(HealthDay News) – Patients with ST-segment elevation myocardial infarction (STEMI) who are taken directly to a percutaneous coronary intervention (PCI)-capable hospital, even if they have to bypass a closer non-PCI hospital, receive treatment significantly faster than patients who need to be transferred for treatment.
Emil L. Fosbol, MD, PhD, from Duke University in Durham, NC, and colleagues selected 1,224 emergency medical service (EMS)-transported patients with STEMI who either bypassed a closer non-PCI hospital to go directly to a PCI center or were first taken to a non-PCI center and subsequently transferred for PCI.

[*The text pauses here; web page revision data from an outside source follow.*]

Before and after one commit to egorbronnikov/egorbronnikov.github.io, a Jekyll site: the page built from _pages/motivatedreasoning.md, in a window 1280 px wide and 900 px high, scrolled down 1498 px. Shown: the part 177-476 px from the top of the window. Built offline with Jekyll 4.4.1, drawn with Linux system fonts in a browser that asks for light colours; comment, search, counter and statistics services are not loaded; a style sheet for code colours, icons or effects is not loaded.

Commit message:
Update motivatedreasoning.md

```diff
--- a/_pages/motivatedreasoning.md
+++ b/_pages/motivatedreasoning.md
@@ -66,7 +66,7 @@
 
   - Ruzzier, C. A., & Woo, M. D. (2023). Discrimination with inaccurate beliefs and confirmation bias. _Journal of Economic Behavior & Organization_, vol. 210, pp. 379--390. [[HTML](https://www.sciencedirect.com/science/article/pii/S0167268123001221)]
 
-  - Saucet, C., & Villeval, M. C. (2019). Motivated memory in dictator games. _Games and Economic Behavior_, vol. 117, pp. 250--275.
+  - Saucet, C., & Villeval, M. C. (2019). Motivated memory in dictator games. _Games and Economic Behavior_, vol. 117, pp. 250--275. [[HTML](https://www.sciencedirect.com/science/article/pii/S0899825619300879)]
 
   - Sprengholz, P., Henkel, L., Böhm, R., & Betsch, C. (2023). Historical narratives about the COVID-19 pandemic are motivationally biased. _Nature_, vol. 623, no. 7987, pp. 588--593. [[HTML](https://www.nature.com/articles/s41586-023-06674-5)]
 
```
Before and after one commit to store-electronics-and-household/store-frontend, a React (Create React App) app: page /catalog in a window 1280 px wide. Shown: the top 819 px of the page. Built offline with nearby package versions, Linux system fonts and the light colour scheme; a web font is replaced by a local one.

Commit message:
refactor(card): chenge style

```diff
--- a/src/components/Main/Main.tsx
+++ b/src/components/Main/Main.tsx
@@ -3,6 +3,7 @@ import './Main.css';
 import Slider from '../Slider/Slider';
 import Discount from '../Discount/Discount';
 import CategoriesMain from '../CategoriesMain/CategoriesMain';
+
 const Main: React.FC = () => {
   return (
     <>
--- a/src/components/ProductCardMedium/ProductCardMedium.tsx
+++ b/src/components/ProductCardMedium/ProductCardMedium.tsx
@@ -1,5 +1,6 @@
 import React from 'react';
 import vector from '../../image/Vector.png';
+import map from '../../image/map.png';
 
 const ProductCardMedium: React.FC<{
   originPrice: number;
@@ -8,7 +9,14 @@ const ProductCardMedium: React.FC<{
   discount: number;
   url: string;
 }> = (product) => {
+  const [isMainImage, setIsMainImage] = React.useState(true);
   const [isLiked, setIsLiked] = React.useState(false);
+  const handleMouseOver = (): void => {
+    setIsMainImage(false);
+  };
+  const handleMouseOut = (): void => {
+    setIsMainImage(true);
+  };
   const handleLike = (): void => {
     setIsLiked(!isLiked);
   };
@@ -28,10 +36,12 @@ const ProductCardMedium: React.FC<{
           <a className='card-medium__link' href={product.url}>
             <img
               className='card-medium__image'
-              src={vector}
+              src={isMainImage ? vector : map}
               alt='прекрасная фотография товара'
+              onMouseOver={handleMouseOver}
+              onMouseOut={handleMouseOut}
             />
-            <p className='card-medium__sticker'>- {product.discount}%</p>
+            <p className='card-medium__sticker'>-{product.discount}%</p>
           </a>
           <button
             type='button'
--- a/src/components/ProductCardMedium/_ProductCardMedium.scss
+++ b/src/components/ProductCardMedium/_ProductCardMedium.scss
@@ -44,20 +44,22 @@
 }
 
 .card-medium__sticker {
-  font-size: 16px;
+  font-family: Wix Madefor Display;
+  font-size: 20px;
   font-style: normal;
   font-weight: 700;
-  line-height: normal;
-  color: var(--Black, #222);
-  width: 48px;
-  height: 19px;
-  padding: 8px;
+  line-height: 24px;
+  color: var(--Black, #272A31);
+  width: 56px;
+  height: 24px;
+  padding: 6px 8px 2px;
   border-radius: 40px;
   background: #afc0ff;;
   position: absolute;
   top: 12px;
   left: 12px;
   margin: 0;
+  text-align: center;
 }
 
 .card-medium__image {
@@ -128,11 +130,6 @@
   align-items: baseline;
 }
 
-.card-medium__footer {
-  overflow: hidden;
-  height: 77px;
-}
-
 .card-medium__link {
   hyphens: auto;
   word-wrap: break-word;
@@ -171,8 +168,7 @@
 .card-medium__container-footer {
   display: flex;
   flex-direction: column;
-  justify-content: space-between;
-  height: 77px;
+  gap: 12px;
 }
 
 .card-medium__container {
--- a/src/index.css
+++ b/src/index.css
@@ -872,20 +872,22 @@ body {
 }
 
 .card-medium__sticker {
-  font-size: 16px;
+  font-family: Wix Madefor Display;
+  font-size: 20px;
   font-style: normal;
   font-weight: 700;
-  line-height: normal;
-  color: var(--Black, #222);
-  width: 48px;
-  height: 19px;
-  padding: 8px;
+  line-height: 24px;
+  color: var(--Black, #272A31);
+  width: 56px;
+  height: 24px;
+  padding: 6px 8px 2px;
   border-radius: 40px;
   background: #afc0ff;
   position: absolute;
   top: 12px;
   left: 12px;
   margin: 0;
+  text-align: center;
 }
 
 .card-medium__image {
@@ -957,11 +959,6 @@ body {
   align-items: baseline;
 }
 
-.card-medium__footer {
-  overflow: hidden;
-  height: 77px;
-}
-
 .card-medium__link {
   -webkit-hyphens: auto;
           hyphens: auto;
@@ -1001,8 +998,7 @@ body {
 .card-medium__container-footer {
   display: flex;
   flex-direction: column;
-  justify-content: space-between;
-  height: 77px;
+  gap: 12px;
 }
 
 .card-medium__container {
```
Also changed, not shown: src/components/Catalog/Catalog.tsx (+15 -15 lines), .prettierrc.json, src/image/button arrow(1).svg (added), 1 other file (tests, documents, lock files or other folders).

The researchers found that 63% of patients bypassed a non-PCI center, while 37% were first treated at a non-PCI hospital and then transferred for PCI. In adjusted analyses, undergoing bypass was predicted by being of white race (odds ratio [OR], 1.37), having chest pain as the chief complaint (OR, 2.08), having received a pre-hospital 12-lead electrocardiogram (OR, 2.14), cardiogenic shock (OR, 1.82), and a prior history of PCI (OR, 1.66). Time from first-medical-contact to PCI was significantly shorter in the bypass group (95 minutes, vs. 179 minutes in the non-bypass group). Compared with the non-bypass group, crude in-hospital mortality was lower in the bypass group (6.3 vs. 9.4%; P=0.046).
“PCI is contingent on getting the patient very quickly to a hospital with a catheter lab,” Fosbol said in a statement. “Our results suggest that when logistically feasible, EMS should transfer STEMI patients directly to the nearest PCI-capable hospital.”